There were good reasons to be skeptical of the reasons behind Senator Dick Durbin's decision to hold hearings today that were supposedly intended to reinforce our right to freedom of religion. The proceedings were clearly intended as an answer to the House hearings conducted by Representative Peter King about the threat from Muslim extremism. The idea that there was something illegitimate about a probe that sought to examine the ideological foundations of the largest source of international and domestic terrorism was absurd. For as much as all Congressional hearings tend to be excuses for politicians to grandstand and rarely lead to anything productive, this was surely a topic that deserved attention.

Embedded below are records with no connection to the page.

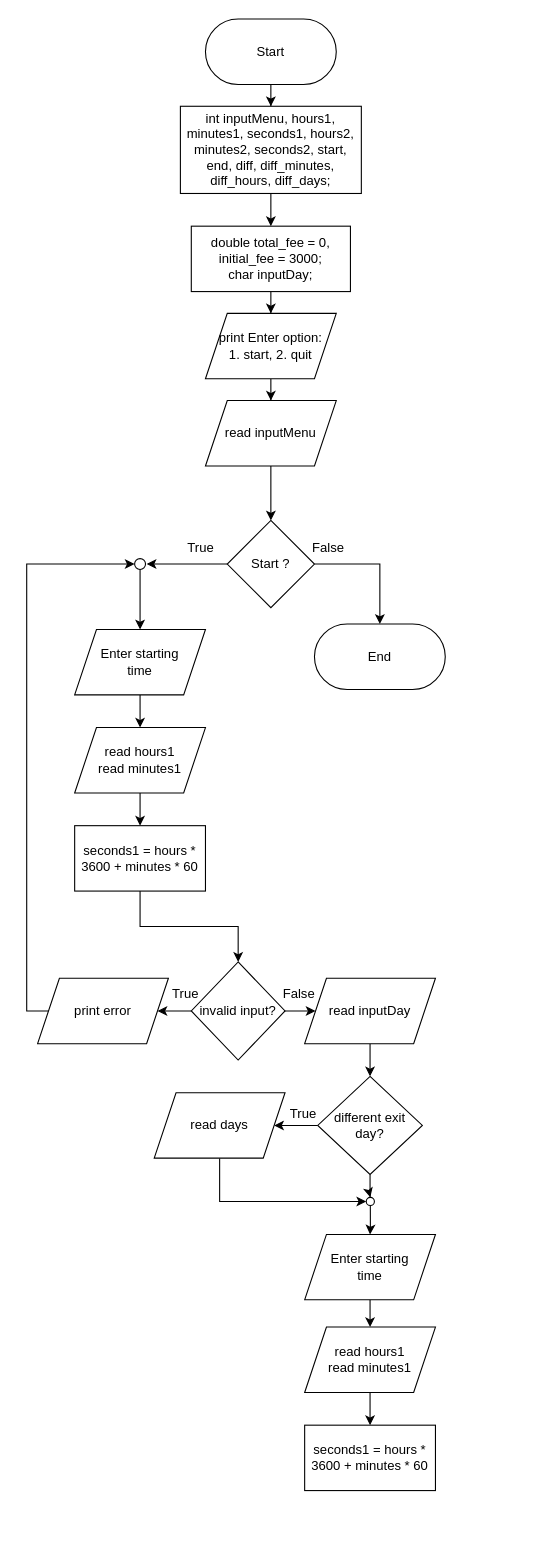
The draw.io diagram tugas 2/AuliaAnugrahAziz.drawio in auli-aziz/vtol-projects, before the edit. Source tidied: cells renumbered, new cells numbered last; positions are measured from the earlier drawing's top-left corner, leaving out a move shared by most shapes. Both pictures are drawn from the tidied source at 109%, with x=0, y=0 at pixel (26, 19).
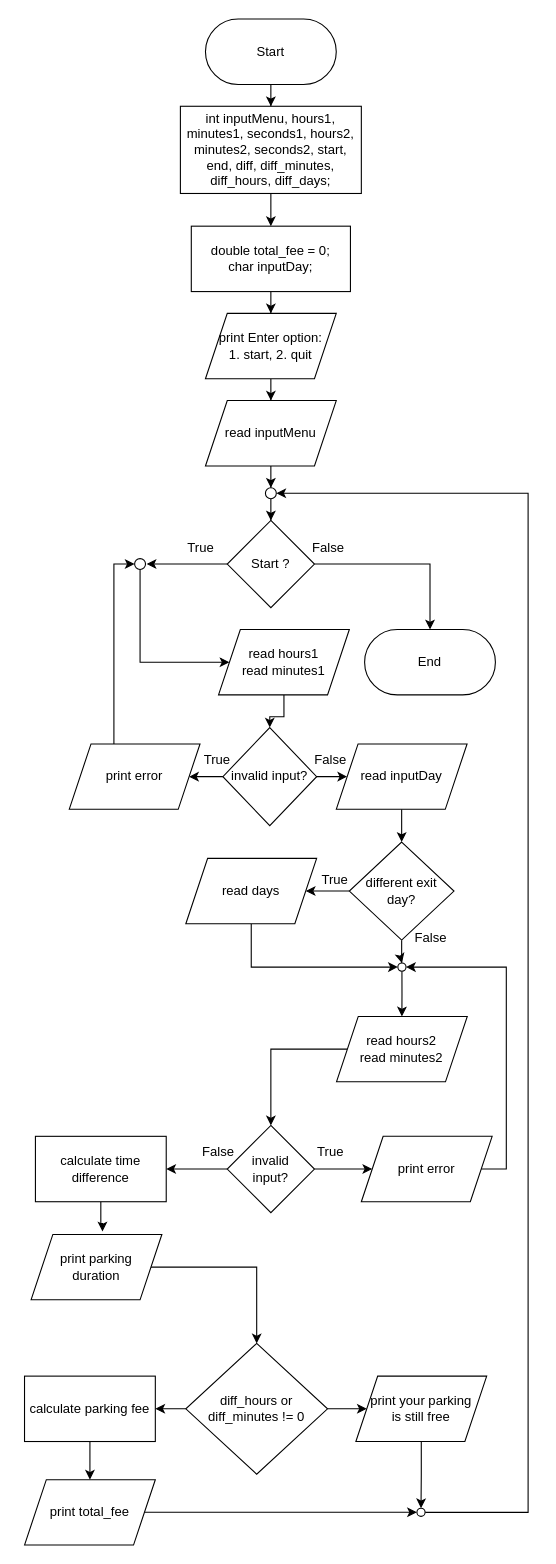
The same diagram, later.

The change refers to these unchanged cells:
```xml
<mxCell id="12" value="Start ?" style="rhombus;whiteSpace=wrap;html=1;" parent="1" vertex="1">
  <mxGeometry x="184" y="460" width="80" height="80" as="geometry" />
</mxCell>
<mxCell id="15" value="read inputMenu" style="shape=parallelogram;perimeter=parallelogramPerimeter;whiteSpace=wrap;html=1;fixedSize=1;" parent="1" vertex="1">
  <mxGeometry x="164" y="350" width="120" height="60" as="geometry" />
</mxCell>
<mxCell id="26" style="ellipse;whiteSpace=wrap;html=1;" parent="1" vertex="1">
  <mxGeometry x="99" y="495" width="10" height="10" as="geometry" />
</mxCell>
```

Change to the diagram source:
```diff
@@
-    <mxCell id="5" value="double total_fee = 0, initial_fee = 3000;&lt;br&gt;char inputDay;" style="rounded=0;whiteSpace=wrap;html=1;" parent="1" vertex="1">
+    <mxCell id="5" value="double total_fee = 0;&lt;br&gt;char inputDay;" style="rounded=0;whiteSpace=wrap;html=1;" parent="1" vertex="1">
       <mxGeometry x="151" y="190" width="146" height="60" as="geometry" />
     </mxCell>
@@
     <mxCell id="10" style="edgeStyle=orthogonalEdgeStyle;rounded=0;jettySize=auto;html=1;entryX=0.5;entryY=0;entryDx=0;entryDy=0;" parent="1" edge="1" source="12" target="13">
       <mxGeometry relative="1" as="geometry">
         <Array as="points">
-          <mxPoint x="324" y="500" />
+          <mxPoint x="370" y="500" />
         </Array>
       </mxGeometry>
     </mxCell>
@@
     <mxCell id="13" value="End" style="rounded=1;whiteSpace=wrap;html=1;arcSize=50;" parent="1" vertex="1">
-      <mxGeometry x="264" y="555" width="120" height="60" as="geometry" />
+      <mxGeometry x="310" y="560" width="120" height="60" as="geometry" />
     </mxCell>
-    <mxCell id="14" style="edgeStyle=orthogonalEdgeStyle;rounded=0;jettySize=auto;html=1;" parent="1" edge="1" source="15" target="12">
-      <mxGeometry relative="1" as="geometry" />
-    </mxCell>
+    <mxCell id="48" style="edgeStyle=orthogonalEdgeStyle;rounded=0;jettySize=auto;html=1;entryX=0.5;entryY=0;entryDx=0;entryDy=0;" parent="1" edge="1" source="15" target="68">
+      <mxGeometry relative="1" as="geometry" />
+    </mxCell>
@@
-    <mxCell id="16" style="edgeStyle=orthogonalEdgeStyle;rounded=0;jettySize=auto;html=1;entryX=0.5;entryY=0;entryDx=0;entryDy=0;" parent="1" edge="1" source="17" target="19">
-      <mxGeometry relative="1" as="geometry" />
-    </mxCell>
-    <mxCell id="17" value="Enter starting &lt;br&gt;time" style="shape=parallelogram;perimeter=parallelogramPerimeter;whiteSpace=wrap;html=1;fixedSize=1;" parent="1" vertex="1">
-      <mxGeometry x="44" y="560" width="120" height="60" as="geometry" />
-    </mxCell>
-    <mxCell id="18" style="edgeStyle=orthogonalEdgeStyle;rounded=0;jettySize=auto;html=1;entryX=0.5;entryY=0;entryDx=0;entryDy=0;" parent="1" edge="1" source="19" target="21">
-      <mxGeometry relative="1" as="geometry" />
-    </mxCell>
+    <mxCell id="49" style="edgeStyle=orthogonalEdgeStyle;rounded=0;jettySize=auto;html=1;entryX=0.5;entryY=0;entryDx=0;entryDy=0;" parent="1" edge="1" source="19" target="24">
+      <mxGeometry relative="1" as="geometry" />
+    </mxCell>
     <mxCell id="19" value="read hours1&lt;br&gt;read minutes1" style="shape=parallelogram;perimeter=parallelogramPerimeter;whiteSpace=wrap;html=1;fixedSize=1;" parent="1" vertex="1">
-      <mxGeometry x="44" y="650" width="120" height="60" as="geometry" />
+      <mxGeometry x="176" y="560" width="120" height="60" as="geometry" />
     </mxCell>
-    <mxCell id="20" style="edgeStyle=orthogonalEdgeStyle;rounded=0;jettySize=auto;html=1;entryX=0.5;entryY=0;entryDx=0;entryDy=0;" parent="1" edge="1" source="21" target="24">
-      <mxGeometry relative="1" as="geometry" />
-    </mxCell>
-    <mxCell id="21" value="seconds1 = hours * 3600 + minutes * 60" style="rounded=0;whiteSpace=wrap;html=1;" parent="1" vertex="1">
-      <mxGeometry x="44" y="740" width="120" height="60" as="geometry" />
-    </mxCell>
@@
     <mxCell id="24" value="invalid input?" style="rhombus;whiteSpace=wrap;html=1;" parent="1" vertex="1">
-      <mxGeometry x="151" y="865" width="86" height="90" as="geometry" />
+      <mxGeometry x="180" y="650" width="86" height="90" as="geometry" />
     </mxCell>
-    <mxCell id="25" style="edgeStyle=orthogonalEdgeStyle;rounded=0;jettySize=auto;html=1;entryX=0.5;entryY=0;entryDx=0;entryDy=0;" parent="1" edge="1" source="26" target="17">
-      <mxGeometry relative="1" as="geometry" />
+    <mxCell id="25" style="edgeStyle=orthogonalEdgeStyle;rounded=0;jettySize=auto;html=1;entryX=0;entryY=0.5;entryDx=0;entryDy=0;" parent="1" edge="1" source="26" target="19">
+      <mxGeometry relative="1" as="geometry">
+        <Array as="points">
+          <mxPoint x="104" y="590" />
+        </Array>
+      </mxGeometry>
     </mxCell>
@@
     <mxCell id="29" value="True" style="text;html=1;strokeColor=none;fillColor=none;align=center;verticalAlign=middle;whiteSpace=wrap;rounded=0;" parent="1" vertex="1">
-      <mxGeometry x="116" y="880" width="60" height="30" as="geometry" />
+      <mxGeometry x="145" y="665" width="60" height="30" as="geometry" />
     </mxCell>
     <mxCell id="30" style="edgeStyle=orthogonalEdgeStyle;rounded=0;jettySize=auto;html=1;entryX=0;entryY=0.5;entryDx=0;entryDy=0;" parent="1" edge="1" source="31" target="26">
       <mxGeometry relative="1" as="geometry">
         <Array as="points">
-          <mxPoint y="910" />
-          <mxPoint y="500" />
+          <mxPoint x="80" y="500" />
         </Array>
       </mxGeometry>
     </mxCell>
     <mxCell id="31" value="print error" style="shape=parallelogram;perimeter=parallelogramPerimeter;whiteSpace=wrap;html=1;fixedSize=1;" parent="1" vertex="1">
-      <mxGeometry x="10" y="880" width="120" height="60" as="geometry" />
+      <mxGeometry x="39" y="665" width="120" height="60" as="geometry" />
     </mxCell>
@@
     <mxCell id="33" value="read inputDay" style="shape=parallelogram;perimeter=parallelogramPerimeter;whiteSpace=wrap;html=1;fixedSize=1;" parent="1" vertex="1">
-      <mxGeometry x="255" y="880" width="120" height="60" as="geometry" />
+      <mxGeometry x="284" y="665" width="120" height="60" as="geometry" />
     </mxCell>
     <mxCell id="34" value="False" style="text;html=1;strokeColor=none;fillColor=none;align=center;verticalAlign=middle;whiteSpace=wrap;rounded=0;" parent="1" vertex="1">
-      <mxGeometry x="220" y="880" width="60" height="30" as="geometry" />
+      <mxGeometry x="249" y="665" width="60" height="30" as="geometry" />
     </mxCell>
@@
     <mxCell id="37" value="different exit day?" style="rhombus;whiteSpace=wrap;html=1;" parent="1" vertex="1">
-      <mxGeometry x="267" y="970" width="96" height="90" as="geometry" />
+      <mxGeometry x="296" y="755" width="96" height="90" as="geometry" />
     </mxCell>
     <mxCell id="38" style="edgeStyle=orthogonalEdgeStyle;rounded=0;jettySize=auto;html=1;entryX=0;entryY=0.5;entryDx=0;entryDy=0;" parent="1" edge="1" source="39" target="47">
       <mxGeometry relative="1" as="geometry">
         <Array as="points">
-          <mxPoint x="177" y="1085" />
+          <mxPoint x="206" y="870" />
         </Array>
       </mxGeometry>
     </mxCell>
     <mxCell id="39" value="read days" style="shape=parallelogram;perimeter=parallelogramPerimeter;whiteSpace=wrap;html=1;fixedSize=1;" parent="1" vertex="1">
-      <mxGeometry x="117" y="985" width="120" height="60" as="geometry" />
+      <mxGeometry x="146" y="770" width="120" height="60" as="geometry" />
     </mxCell>
     <mxCell id="40" value="True" style="text;html=1;strokeColor=none;fillColor=none;align=center;verticalAlign=middle;whiteSpace=wrap;rounded=0;" parent="1" vertex="1">
-      <mxGeometry x="224" y="990" width="60" height="30" as="geometry" />
+      <mxGeometry x="253" y="775" width="60" height="30" as="geometry" />
     </mxCell>
-    <mxCell id="41" style="edgeStyle=orthogonalEdgeStyle;rounded=0;jettySize=auto;html=1;entryX=0.5;entryY=0;entryDx=0;entryDy=0;" parent="1" edge="1" source="42" target="44">
-      <mxGeometry relative="1" as="geometry" />
-    </mxCell>
-    <mxCell id="42" value="Enter starting &lt;br&gt;time" style="shape=parallelogram;perimeter=parallelogramPerimeter;whiteSpace=wrap;html=1;fixedSize=1;" parent="1" vertex="1">
-      <mxGeometry x="255" y="1115" width="120" height="60" as="geometry" />
-    </mxCell>
-    <mxCell id="43" style="edgeStyle=orthogonalEdgeStyle;rounded=0;jettySize=auto;html=1;entryX=0.5;entryY=0;entryDx=0;entryDy=0;" parent="1" edge="1" source="44" target="45">
-      <mxGeometry relative="1" as="geometry" />
-    </mxCell>
+    <mxCell id="50" style="edgeStyle=orthogonalEdgeStyle;rounded=0;jettySize=auto;html=1;entryX=0.5;entryY=0;entryDx=0;entryDy=0;" parent="1" edge="1" source="44" target="54">
+      <mxGeometry relative="1" as="geometry" />
+    </mxCell>
-    <mxCell id="44" value="read hours1&lt;br&gt;read minutes1" style="shape=parallelogram;perimeter=parallelogramPerimeter;whiteSpace=wrap;html=1;fixedSize=1;" parent="1" vertex="1">
-      <mxGeometry x="255" y="1200" width="120" height="60" as="geometry" />
+    <mxCell id="44" value="read hours2&lt;br style=&quot;border-color: var(--border-color);&quot;&gt;read minutes2" style="shape=parallelogram;perimeter=parallelogramPerimeter;whiteSpace=wrap;html=1;fixedSize=1;" parent="1" vertex="1">
+      <mxGeometry x="284.2" y="915" width="120" height="60" as="geometry" />
     </mxCell>
-    <mxCell id="45" value="seconds1 = hours * 3600 + minutes * 60" style="rounded=0;whiteSpace=wrap;html=1;" parent="1" vertex="1">
-      <mxGeometry x="255" y="1290" width="120" height="60" as="geometry" />
-    </mxCell>
-    <mxCell id="46" style="edgeStyle=orthogonalEdgeStyle;rounded=0;jettySize=auto;html=1;entryX=0.5;entryY=0;entryDx=0;entryDy=0;" parent="1" edge="1" source="47" target="42">
-      <mxGeometry relative="1" as="geometry" />
-    </mxCell>
+    <mxCell id="51" style="edgeStyle=orthogonalEdgeStyle;rounded=0;jettySize=auto;html=1;entryX=0.5;entryY=0;entryDx=0;entryDy=0;" parent="1" edge="1" source="47" target="44">
+      <mxGeometry relative="1" as="geometry" />
+    </mxCell>
     <mxCell id="47" style="ellipse;whiteSpace=wrap;html=1;" parent="1" vertex="1">
-      <mxGeometry x="311.5" y="1081" width="7.5" height="7.5" as="geometry" />
+      <mxGeometry x="340.5" y="866" width="7.5" height="7.5" as="geometry" />
     </mxCell>
+    <mxCell id="52" style="edgeStyle=orthogonalEdgeStyle;rounded=0;jettySize=auto;html=1;entryX=1;entryY=0.5;entryDx=0;entryDy=0;" parent="1" edge="1" source="54" target="57">
+      <mxGeometry relative="1" as="geometry" />
+    </mxCell>
+    <mxCell id="53" style="edgeStyle=orthogonalEdgeStyle;rounded=0;jettySize=auto;html=1;entryX=0;entryY=0.5;entryDx=0;entryDy=0;" parent="1" edge="1" source="54" target="76">
+      <mxGeometry relative="1" as="geometry" />
+    </mxCell>
+    <mxCell id="54" value="invalid &lt;br&gt;input?" style="rhombus;whiteSpace=wrap;html=1;" parent="1" vertex="1">
+      <mxGeometry x="184" y="1015" width="80" height="80" as="geometry" />
+    </mxCell>
+    <mxCell id="55" value="True" style="text;html=1;strokeColor=none;fillColor=none;align=center;verticalAlign=middle;whiteSpace=wrap;rounded=0;" parent="1" vertex="1">
+      <mxGeometry x="249" y="1025" width="60" height="30" as="geometry" />
+    </mxCell>
+    <mxCell id="56" style="edgeStyle=orthogonalEdgeStyle;rounded=0;jettySize=auto;html=1;entryX=0.546;entryY=-0.045;entryDx=0;entryDy=0;entryPerimeter=0;" parent="1" edge="1" source="57" target="64">
+      <mxGeometry relative="1" as="geometry" />
+    </mxCell>
+    <mxCell id="57" value="calculate time difference" style="rounded=0;whiteSpace=wrap;html=1;" parent="1" vertex="1">
+      <mxGeometry x="8" y="1025" width="120" height="60" as="geometry" />
+    </mxCell>
+    <mxCell id="58" value="False" style="text;html=1;strokeColor=none;fillColor=none;align=center;verticalAlign=middle;whiteSpace=wrap;rounded=0;" parent="1" vertex="1">
+      <mxGeometry x="146" y="1025" width="60" height="30" as="geometry" />
+    </mxCell>
+    <mxCell id="59" value="False" style="text;html=1;strokeColor=none;fillColor=none;align=center;verticalAlign=middle;whiteSpace=wrap;rounded=0;" parent="1" vertex="1">
+      <mxGeometry x="340.5" y="828" width="60" height="30" as="geometry" />
+    </mxCell>
+    <mxCell id="60" style="edgeStyle=orthogonalEdgeStyle;rounded=0;jettySize=auto;html=1;" parent="1" edge="1" source="62" target="66">
+      <mxGeometry relative="1" as="geometry" />
+    </mxCell>
+    <mxCell id="61" style="edgeStyle=orthogonalEdgeStyle;rounded=0;jettySize=auto;html=1;entryX=0;entryY=0.5;entryDx=0;entryDy=0;" parent="1" edge="1" source="62" target="70">
+      <mxGeometry relative="1" as="geometry" />
+    </mxCell>
+    <mxCell id="62" value="diff_hours or diff_minutes != 0" style="rhombus;whiteSpace=wrap;html=1;" parent="1" vertex="1">
+      <mxGeometry x="146" y="1215" width="130" height="120" as="geometry" />
+    </mxCell>
+    <mxCell id="63" style="edgeStyle=orthogonalEdgeStyle;rounded=0;jettySize=auto;html=1;entryX=0.5;entryY=0;entryDx=0;entryDy=0;" parent="1" edge="1" source="64" target="62">
+      <mxGeometry relative="1" as="geometry" />
+    </mxCell>
+    <mxCell id="64" value="print parking&lt;br&gt;duration" style="shape=parallelogram;perimeter=parallelogramPerimeter;whiteSpace=wrap;html=1;fixedSize=1;" parent="1" vertex="1">
+      <mxGeometry x="4" y="1115" width="120" height="60" as="geometry" />
+    </mxCell>
+    <mxCell id="65" style="edgeStyle=orthogonalEdgeStyle;rounded=0;jettySize=auto;html=1;entryX=0.5;entryY=0;entryDx=0;entryDy=0;" parent="1" edge="1" source="66" target="72">
+      <mxGeometry relative="1" as="geometry" />
+    </mxCell>
+    <mxCell id="66" value="calculate parking fee" style="rounded=0;whiteSpace=wrap;html=1;" parent="1" vertex="1">
+      <mxGeometry x="-2" y="1245" width="120" height="60" as="geometry" />
+    </mxCell>
+    <mxCell id="67" style="edgeStyle=orthogonalEdgeStyle;rounded=0;jettySize=auto;html=1;entryX=0.5;entryY=0;entryDx=0;entryDy=0;" parent="1" edge="1" source="68" target="12">
+      <mxGeometry relative="1" as="geometry" />
+    </mxCell>
+    <mxCell id="68" style="ellipse;whiteSpace=wrap;html=1;" parent="1" vertex="1">
+      <mxGeometry x="219" y="430" width="10" height="10" as="geometry" />
+    </mxCell>
+    <mxCell id="69" style="edgeStyle=orthogonalEdgeStyle;rounded=0;jettySize=auto;html=1;entryX=0.5;entryY=0;entryDx=0;entryDy=0;" parent="1" edge="1" source="70" target="74">
+      <mxGeometry relative="1" as="geometry" />
+    </mxCell>
+    <mxCell id="70" value="print your parking&lt;br&gt;is still free" style="shape=parallelogram;perimeter=parallelogramPerimeter;whiteSpace=wrap;html=1;fixedSize=1;" parent="1" vertex="1">
+      <mxGeometry x="302" y="1245" width="120" height="60" as="geometry" />
+    </mxCell>
+    <mxCell id="71" style="edgeStyle=orthogonalEdgeStyle;rounded=0;jettySize=auto;html=1;entryX=0;entryY=0.5;entryDx=0;entryDy=0;" parent="1" edge="1" source="72" target="74">
+      <mxGeometry relative="1" as="geometry" />
+    </mxCell>
+    <mxCell id="72" value="print total_fee" style="shape=parallelogram;perimeter=parallelogramPerimeter;whiteSpace=wrap;html=1;fixedSize=1;" parent="1" vertex="1">
+      <mxGeometry x="-2" y="1340" width="120" height="60" as="geometry" />
+    </mxCell>
+    <mxCell id="73" style="edgeStyle=orthogonalEdgeStyle;rounded=0;jettySize=auto;html=1;entryX=1;entryY=0.5;entryDx=0;entryDy=0;" parent="1" edge="1" source="74" target="68">
+      <mxGeometry relative="1" as="geometry">
+        <Array as="points">
+          <mxPoint x="460" y="1370" />
+          <mxPoint x="460" y="435" />
+        </Array>
+      </mxGeometry>
+    </mxCell>
+    <mxCell id="74" style="ellipse;whiteSpace=wrap;html=1;" parent="1" vertex="1">
+      <mxGeometry x="358" y="1366.2" width="7.5" height="7.5" as="geometry" />
+    </mxCell>
+    <mxCell id="75" style="edgeStyle=orthogonalEdgeStyle;rounded=0;jettySize=auto;html=1;entryX=1;entryY=0.5;entryDx=0;entryDy=0;" parent="1" edge="1" source="76" target="47">
+      <mxGeometry relative="1" as="geometry">
+        <Array as="points">
+          <mxPoint x="440" y="1055" />
+          <mxPoint x="440" y="870" />
+        </Array>
+      </mxGeometry>
+    </mxCell>
+    <mxCell id="76" value="print error" style="shape=parallelogram;perimeter=parallelogramPerimeter;whiteSpace=wrap;html=1;fixedSize=1;" parent="1" vertex="1">
+      <mxGeometry x="307" y="1025" width="120" height="60" as="geometry" />
+    </mxCell>
```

But, as many of us feared, the rationale behind the criticism of King was not to do with his threatening anyone's right of free expression or religion. He did nothing of the kind. Rather, it was that focusing on the real threat from Islamists and their fellow travelers distracts attention from another narrative that radical groups purporting to represent American Muslims have gone all out to sell to Americans: the myth that there has been a post 9/11 backlash against followers of Islam.